_Problem requirements_:
Go over the entries below line by line, copying each one that contains the word "linear".

_Record set_:
-- Opening Marker --
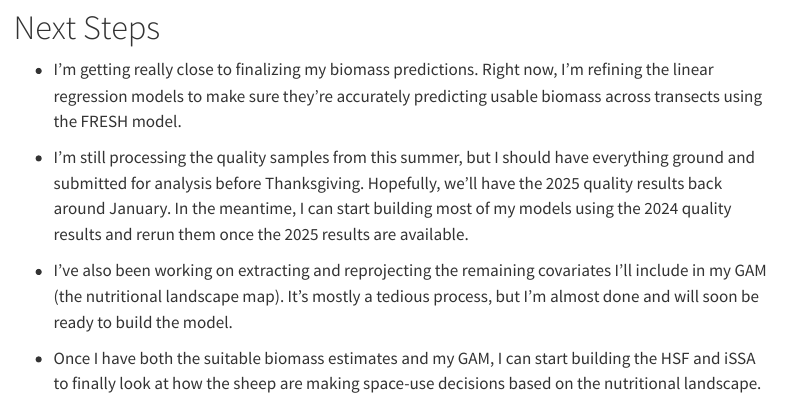
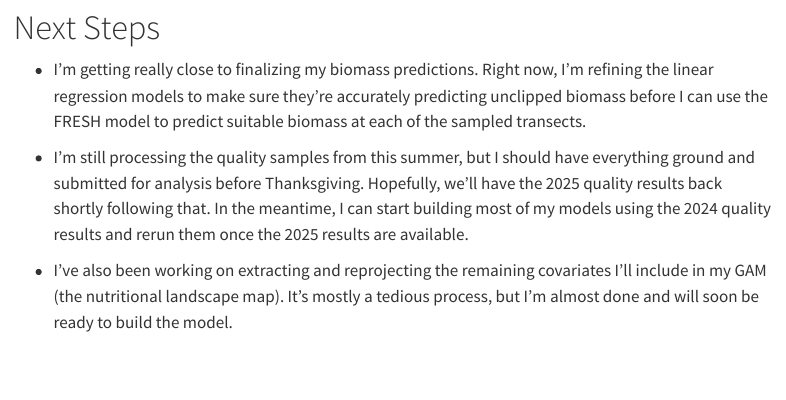
Before and after one commit to alexismeans/MeansPortfolio, a Quarto document (posts/post-with-code/Veg.Overview.qmd): the page in a window 1100 px wide, from 10120 px down. Rendered offline with R 4.5, knitr and Pandoc in place of Quarto, with nearby package versions; some code elsewhere in the file could not run offline; menus at the side of the page are left out.

Commit message:
jk now the draft is finalized

```diff
--- a/posts/post-with-code/Veg.Overview.qmd
+++ b/posts/post-with-code/Veg.Overview.qmd
@@ -747,10 +747,8 @@ ggplot() +
 
 # Next Steps
 
--   I’m getting really close to finalizing my biomass predictions. Right now, I’m refining the linear regression models to make sure they’re accurately predicting usable biomass across transects using the FRESH model.
+-   I’m getting really close to finalizing my biomass predictions. Right now, I’m refining the linear regression models to make sure they’re accurately predicting unclipped biomass before I can use the FRESH model to predict suitable biomass at each of the sampled transects.
 
--   I’m still processing the quality samples from this summer, but I should have everything ground and submitted for analysis before Thanksgiving. Hopefully, we’ll have the 2025 quality results back around January. In the meantime, I can start building most of my models using the 2024 quality results and rerun them once the 2025 results are available.
+-   I’m still processing the quality samples from this summer, but I should have everything ground and submitted for analysis before Thanksgiving. Hopefully, we’ll have the 2025 quality results back shortly following that. In the meantime, I can start building most of my models using the 2024 quality results and rerun them once the 2025 results are available.
 
 -   I’ve also been working on extracting and reprojecting the remaining covariates I’ll include in my GAM (the nutritional landscape map). It’s mostly a tedious process, but I’m almost done and will soon be ready to build the model.
-
--   Once I have both the suitable biomass estimates and my GAM, I can start building the HSF and iSSA to finally look at how the sheep are making space-use decisions based on the nutritional landscape.
```
Also changed, not shown: 11 other files.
-- Closing Marker --
_Result_:
--   I’m getting really close to finalizing my biomass predictions. Right now, I’m refining the linear regression models to make sure they’re accurately predicting usable biomass across transects using the FRESH model.
+-   I’m getting really close to finalizing my biomass predictions. Right now, I’m refining the linear regression models to make sure they’re accurately predicting unclipped biomass before I can use the FRESH model to predict suitable biomass at each of the sampled transects.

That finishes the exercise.